Reader, I did it.  About a year ago, I signed up for a beginner’s pole dancing class, the kind that combines bumping and grinding with yoga and pilates, being offered in my neighbourhood.  This is the story of how I fell out of love with “pole fitness”.

I signed up for the class for a variety of reasons.  Some of them were stupid (“I feel so subversive!”), some of them were hopeful (“Maybe I’ll find other sex-positive, whore-supportive femmes here!”), and some of them were purely practical (“It’s around the corner from my house and has a defined schedule.  There are worse ways to Get Some Exercise™”).  Plus the twirling and spinning I’d done at their free promotional class had been a lot of fun.  So I decided to give it a go.

Fast forward four months, to a point where I’m not quite halfway through Level Two, and things are not going so well.  I’m sure you can imagine what I’d hoped to find:  I didn’t expect that the entire class would be first-year women’s studies students wanting to put their money where their mouths were, so to speak, and I hadn’t expected (though I would have loved) there to be plans afoot for a studio contingent at the December 17th memorial or in the local pride parade.  But seriously…  Was it too much to expect that people taking a pole dancing class would be willing to recognize sexwork as legitimate and sexworkers as complex human beings with lives outside of their jobs?
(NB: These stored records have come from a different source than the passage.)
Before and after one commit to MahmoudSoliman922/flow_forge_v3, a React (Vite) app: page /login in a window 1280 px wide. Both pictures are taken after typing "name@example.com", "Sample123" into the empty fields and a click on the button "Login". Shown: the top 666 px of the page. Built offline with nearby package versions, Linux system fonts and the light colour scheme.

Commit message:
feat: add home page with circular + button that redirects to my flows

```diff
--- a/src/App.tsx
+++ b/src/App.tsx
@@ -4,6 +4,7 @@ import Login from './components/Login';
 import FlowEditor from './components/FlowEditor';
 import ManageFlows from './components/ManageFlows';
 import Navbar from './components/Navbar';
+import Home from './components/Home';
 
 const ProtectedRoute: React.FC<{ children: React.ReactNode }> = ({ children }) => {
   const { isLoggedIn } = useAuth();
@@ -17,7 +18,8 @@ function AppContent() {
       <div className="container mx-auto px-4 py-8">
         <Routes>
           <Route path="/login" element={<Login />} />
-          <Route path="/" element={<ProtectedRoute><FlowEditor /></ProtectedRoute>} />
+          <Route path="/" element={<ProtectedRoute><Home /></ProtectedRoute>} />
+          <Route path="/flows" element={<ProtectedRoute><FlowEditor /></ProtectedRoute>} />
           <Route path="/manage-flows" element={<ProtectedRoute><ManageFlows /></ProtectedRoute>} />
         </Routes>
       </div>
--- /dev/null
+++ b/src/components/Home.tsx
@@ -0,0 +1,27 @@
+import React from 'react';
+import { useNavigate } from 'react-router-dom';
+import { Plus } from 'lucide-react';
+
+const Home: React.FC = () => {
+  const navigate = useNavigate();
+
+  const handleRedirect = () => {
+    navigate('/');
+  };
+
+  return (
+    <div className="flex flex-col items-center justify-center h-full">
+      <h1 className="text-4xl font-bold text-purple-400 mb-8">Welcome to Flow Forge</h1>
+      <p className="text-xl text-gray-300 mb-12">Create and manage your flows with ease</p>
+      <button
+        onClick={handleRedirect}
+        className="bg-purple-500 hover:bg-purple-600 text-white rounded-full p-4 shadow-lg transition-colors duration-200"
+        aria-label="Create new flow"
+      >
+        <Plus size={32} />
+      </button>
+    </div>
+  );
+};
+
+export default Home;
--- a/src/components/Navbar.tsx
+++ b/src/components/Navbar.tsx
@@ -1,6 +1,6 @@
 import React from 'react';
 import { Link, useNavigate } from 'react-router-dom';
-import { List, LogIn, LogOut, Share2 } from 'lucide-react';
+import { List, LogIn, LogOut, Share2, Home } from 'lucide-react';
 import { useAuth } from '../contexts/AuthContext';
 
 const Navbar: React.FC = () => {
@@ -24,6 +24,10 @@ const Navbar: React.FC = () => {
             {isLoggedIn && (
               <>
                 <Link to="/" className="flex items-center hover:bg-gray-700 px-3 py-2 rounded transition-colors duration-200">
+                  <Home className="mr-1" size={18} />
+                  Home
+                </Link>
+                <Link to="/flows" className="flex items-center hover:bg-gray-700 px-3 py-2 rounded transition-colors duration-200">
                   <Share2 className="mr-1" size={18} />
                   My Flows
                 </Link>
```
Apparently it was.

Week after week, I ran up against sex negativity, whorephobia, and internalized misogyny that I really hadn’t expected.  I mean, there we were, learning stripper moves and exchanging tips on where to find micro minis and platform shoes for cheap, but my teacher and (some of) my classmates were also talking about how it was okay to shake your tits for your Significant Other, but not for the general public, and pointing out their identification as “good girls”, “mommies”, and similar as opposed to strippers or pole-dancers.  Hell, calling it “pole fitness” and glossing over, skirting around, or outright denying the overt sexuality of the whole thing, can be lumped in there, too.

It’s not that I don’t understand why they were doing it.  I grew up with the virgin/whore dichotomy, too.  I get that, if you have a divide in your head between “good girls” and “bad girls” and have labeled “overt, unashamed, public sexuality” as a “bad girl” trait, but put yourself under the “good girl” heading, that there’s a certain amount of mental gymnastics you need to go through in order to maintain your self-designation as a “good girl” when you’ve just signed up to learn how to bump and grind.  So I get it.  But that doesn’t mean I like it.

Look.  I don’t know if I was the only dyke there but, using the broad, non-heteronormative sense of the word, I did feel very much like I was the only queer there.  The only one who’d managed, for the most part, to get past the cultural indoctrination that says slutty girls deserve to get raped, and that women’s bodies are for their husband’s eyes only.

I want to tell myself that this is a first step.  That blurring the line between “good girl” and “openly sexual (bad) girl” through pole-dancing in a work-out environment will get my former-class-mates a step closer to consciously claiming their active feminine sexual agency, the way writing porn got me comfortable with reading it.  I certainly hope that it is.

But, in the mean time, I’m not willing to put myself in a situation where I’m essentially paying for the privilege of hanging out with gals who have yet to examine theirs.  And I don’t want to do that.  So, much as I’d love to continue building upper-body strength through sexually suggestive dance moves… I’m going to have to do that on my own time.

– Cheers,

– Ms. Syren